Lead Research Organisation: University of Bath
Department Name: Chemistry
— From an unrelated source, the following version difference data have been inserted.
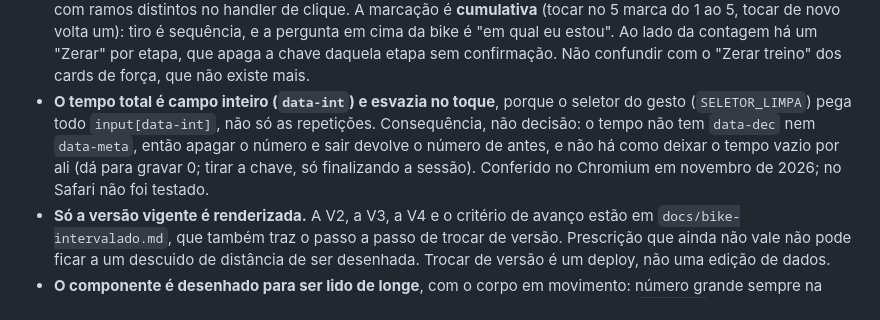
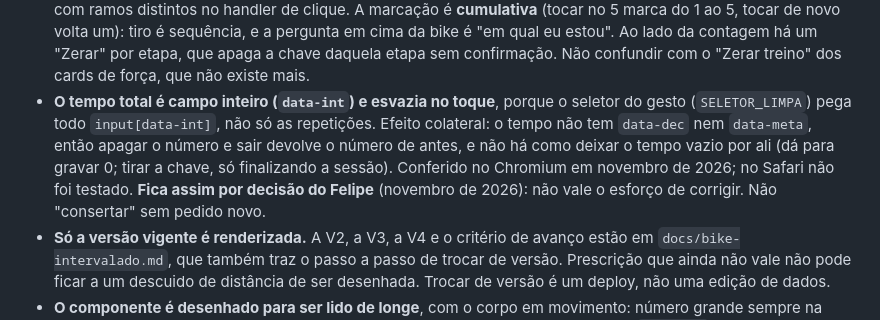
Before and after one commit to feraio/fit-tracker, a Markdown page: CLAUDE.md, the part around the change. GitHub-like rendering.

Commit message:
Registra que o tempo da bike fica como está
O Felipe decidiu não corrigir o tempo total que não pode ser apagado: não
vale o esforço. O CLAUDE.md passa a dizer isso, para ninguém consertar sem
pedido novo.

Co-Authored-By: Claude Opus 5.5 <noreply@anthropic.com>
Claude-Session: https://claude.ai/code/session_01AjX4hQed5CPdBcZDKE86Jm

```diff
--- a/CLAUDE.md
+++ b/CLAUDE.md
@@ -339,11 +339,12 @@ recebem input. O que recebe input é o **pé do card**, e só ele.
   "Zerar" por etapa, que apaga a chave daquela etapa sem confirmação. Não confundir com o
   "Zerar treino" dos cards de força, que não existe mais.
 - **O tempo total é campo inteiro (`data-int`) e esvazia no toque**, porque o seletor do gesto
-  (`SELETOR_LIMPA`) pega todo `input[data-int]`, não só as repetições. Consequência, não
-  decisão: o tempo não tem `data-dec` nem `data-meta`, então apagar o número e sair devolve o
-  número de antes, e não há como deixar o tempo vazio por ali (dá para gravar 0; tirar a chave,
-  só finalizando a sessão). Conferido no Chromium em novembro de 2026; no Safari não foi
-  testado.
+  (`SELETOR_LIMPA`) pega todo `input[data-int]`, não só as repetições. Efeito colateral: o
+  tempo não tem `data-dec` nem `data-meta`, então apagar o número e sair devolve o número de
+  antes, e não há como deixar o tempo vazio por ali (dá para gravar 0; tirar a chave, só
+  finalizando a sessão). Conferido no Chromium em novembro de 2026; no Safari não foi testado.
+  **Fica assim por decisão do Felipe** (novembro de 2026): não vale o esforço de corrigir. Não
+  "consertar" sem pedido novo.
 - **Só a versão vigente é renderizada.** A V2, a V3, a V4 e o critério de avanço estão em
   `docs/bike-intervalado.md`, que também traz o passo a passo de trocar de versão. Prescrição
   que ainda não vale não pode ficar a um descuido de distância de ser desenhada.
```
We have recently discovered a novel method of forming nanostructured polymer-surfactant films. They grow spontaneously at the surface of a solution containing the two species, and are sufficiently thick and solid to remove them from the surface. They retain their ordered nanostructure during this procedure and we have shown it is possible to incorporate small hydrophobic molecules into the ordered nanostructure during film formation. In this proposal we want to investigate these fascinating membranes further using X-ray and neutron scattering techniques at ISIS, the ESRF and Diamond, and this presents an ideal training opportunity for a PhD student to learn about these techniques for analysing nanoscale structures, as well as about these novel polymer-surfactant films. The student will receive training in small angle scattering and reflectivity, two methods which allow us to analyse structure in films and solutions. As part of their project they will investigate the effect of changing the surfactant molecular structure on the nanostructures formed in the film, and then will go on to prepare films which are re-inforced by crosslinking the polymer component in the film. We will prepare films using polymers which are responsive to changes in temperature or pH to make membranes which swell or shrink to selectively release molecules trapped in the film during synthesis. We will also incorporate monomers into the surfactant nanostructure during film formation, followed by polymerisation of these monomers to create a replica of the soft surfactant structures in the film. This will allow us to prepare polymer nanostructures which are hard to prepare from normal solutions, and which will further reinforce the polymer-surfactant membrane to make it more robust. This will enhance the ability to recover it from the surface and use it in applications. Finally we will study the incorporation of micelle based fluorescent sensor molecules into the membranes to make solid sensors for determination of metal ions to show that it it possible to retain the sensing properties of these solution based sensors in a solid film form which could be more easily used than the solutions eg in dip stick type sensors.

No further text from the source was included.